(Poem #194) Sonnet with a Different Letter at the End of Every Line
O for a muse of fire, a sack of dough, Or both! O promissory notes of woe! One time in Santa Fe N.M. Ol' Winfield Townley Scott and I ... But whoa. One can exert oneself, ff , Or architect a heaven like Rimbaud, Or if that seems, how shall I say, de trop , One can at least write sonnets, a propos Of nothing save the do-re-mi-fa-sol Of poetry itself. Is not the row Of perfect rhymes, the terminal bon mot, Obeisance enough to the Great O? "Observe," said Chairman Mao to Premier Chou, "On voyage à Parnasse pour prendre les eaux.
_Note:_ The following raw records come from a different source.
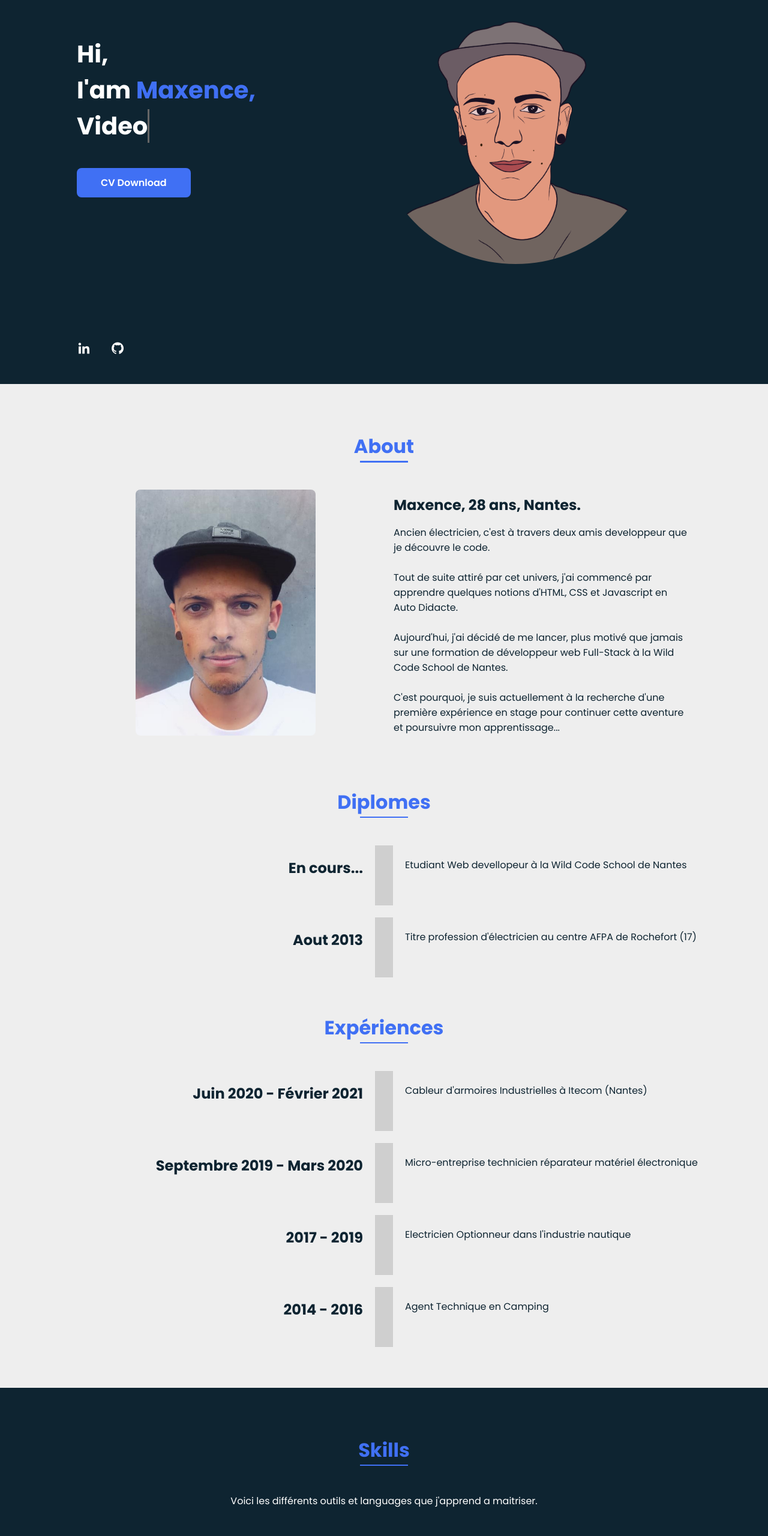
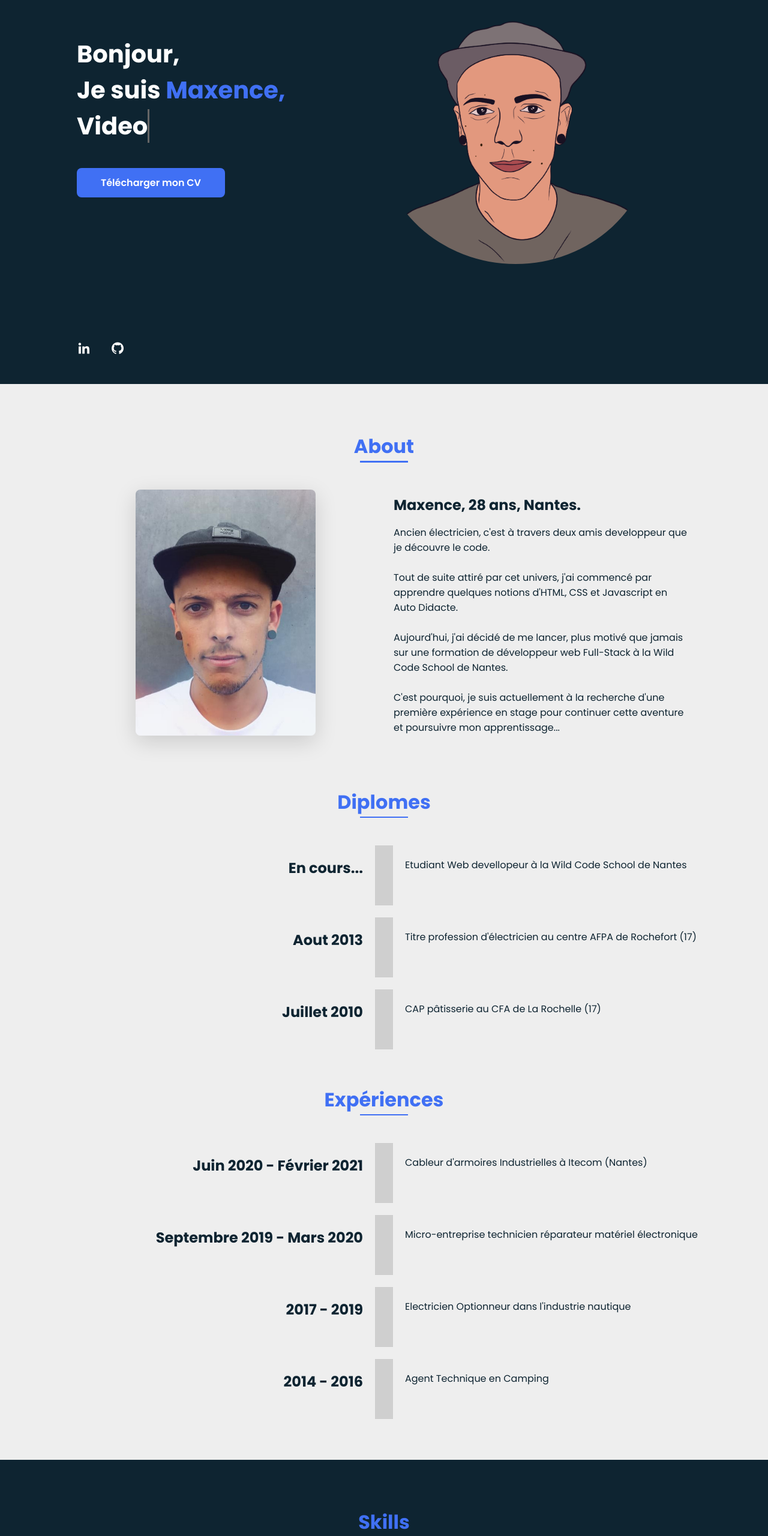
Before and after one commit to Maxencergn/portfolio-m-r, a plain HTML site: page index.html in a window 1280 px wide. Shown: the part 160-2720 px from the top of the page at 60% size. Drawn offline with nearby package versions, Linux system fonts and the light colour scheme.

Commit message:
Finish V2

```diff
--- a/assets/css/styles.css
+++ b/assets/css/styles.css
@@ -233,9 +233,12 @@ a{
   padding: .75rem 2.5rem;
   font-weight: var(--font-semi);
   border-radius: .5rem;
+  transition: 0.8s;
 }
 .button:hover{
   box-shadow: 0 10px 36px rgba(0,0,0,.15);
+  background-color: rgba(64, 112, 244, 0.7);
+  transition: all 0.8s ease;
 }
 
 /* ===== ABOUT =====*/
@@ -256,6 +259,7 @@ a{
 .about__img img{
   width: 200px;
   border-radius: .5rem;
+  box-shadow: 0 10px 36px rgba(0,0,0,.15);
 }
 
 /* ===== SKILLS =====*/
--- a/index.html
+++ b/index.html
@@ -56,7 +56,7 @@
           </div>
         <div class="home__data">
           <h1 class="home__title">
-            Hi,<br />I'am <span class="home__title-color">Maxence,</span
+            Bonjour,<br />Je suis <span class="home__title-color">Maxence,</span
             ><br /><span
               class="txt-rotate"
               data-period="1000"
@@ -64,7 +64,7 @@
             ></span>
           </h1>
 
-          <a href="assets/img/Maxence Raingeonneau.pdf" class="button" download>CV Download</a>
+          <a href="assets/img/Maxence Raingeonneau.pdf" class="button" download>Télécharger mon CV</a>
         </div>
 
         <div class="home__social">
@@ -128,6 +128,15 @@
 
               </div>
             </div>
+            <div class="block-formation">
+              <div class="rowleft">
+                <h1>Juillet 2010</h1>
+              </div>
+              <div class="rowright">
+                  <p>CAP pâtisserie au CFA de La Rochelle (17)</p>
+
+              </div>
+            </div>
         </div>
         <div class="experiences-section">
             <h2 class="section-title">Expériences</h2>
@@ -177,7 +186,7 @@
         <div class="skills__container bd-grid">
           <div>
             <p class="skills__text">
-              Voici les différents outils et languages que j'apprend a maitriser.
+              Voici les différents outils et langages que j'apprends à maîtriser.
             </p>
             <div class="img-skills">
               <img class="skilss-img" src="assets/img/001-html-5.png" />
@@ -203,7 +212,7 @@
             class="work-link"
             >
               <div class="overlay">
-                <div class="text">Petit jeu de blackjack réalisé en deux jours aprés 2 semaines de formations</div>
+                <div class="text">Jeu de blackjack réalisé en deux jours aprés 2 semaines de formations. (Html, Css, Javascript)</div>
               </div>
             </a>
           </div>
@@ -215,7 +224,7 @@
             class="work-link"
             >
               <div class="overlay">
-                <div class="text">Web app meteo réalisé avec React et Axios en utilisant l'API open weather map.
+                <div class="text">Web app meteo réalisé avec React et Axios en utilisant l'API open weather map. (React, Axios, Css)
                 </div>
               </div>
             </a>
@@ -229,7 +238,7 @@
             >
               <div class="overlay">
                 <div class="text">Naotri est une web app mobile qui a pour but de rendre ludique le tri selectif a Nantes.
-                  Projet réalisé en 1 mois en groupe de 5.
+                  Projet réalisé en 1 mois en groupe de 5. (React, Axios, Css)
                 </div>
               </div>
             </a>
@@ -242,7 +251,7 @@
             class="work-link"
             >
               <div class="overlay">
-                <div class="text">Spacemeet est une web app mobile réalisée à 4 dans le cadre d'un hackaton de 48h. C'est une application de rencontre déstinée aux habitants de l'univers.
+                <div class="text">Spacemeet est une web app mobile réalisée à 4 dans le cadre d'un hackaton de 48h. C'est une application de rencontre déstinée aux habitants de l'univers. (React, Css)
                 </div>
               </div>
             </a>
```
Also changed, not shown: 1 other file.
On voyage comme poisson, incog."
Notes: N.M.: New Mexico ff: fortissimo (musical term, 'very loud') de trop: too much bon mot: clever saying French sentences: they travel to Parnassus to take the waters, they travel as fish  Name of a mountain in central Greece, anciently sacred to Apollo and the Muses; hence used allusively in reference to literature, esp. poetry. -- OED Rhyme scheme: aaaaaaaaaaaaaa Today's poem is not so much poetry as verse. However, it is a wonderfully ingenious piece of verse, and I for one am an unabashed fan of ingenuity. As an added bonus, it's not only a poem about poetry (see previous theme <g>) but a poem about itself. The latter, incidentally, is a not-too-unusual device in poems whose main focus is their form - inverting the scheme of things somewhat, the content highlights and reinforces the form, explicitly pointing out its various features. On the down side, it's a slightly overused technique, and one that is liable to topple over the fine line between 'crafted' and 'contrived' - nonetheless, when well done it can, and has, produced some delightful poems. Biography: George Starbuck 1931 - 1996 There's not much about Starbuck online - for a somewhat personal perspective on the man, see the obituaries at [broken link] http://wings.buffalo.edu/epc/documents/obits/starbuck.html m.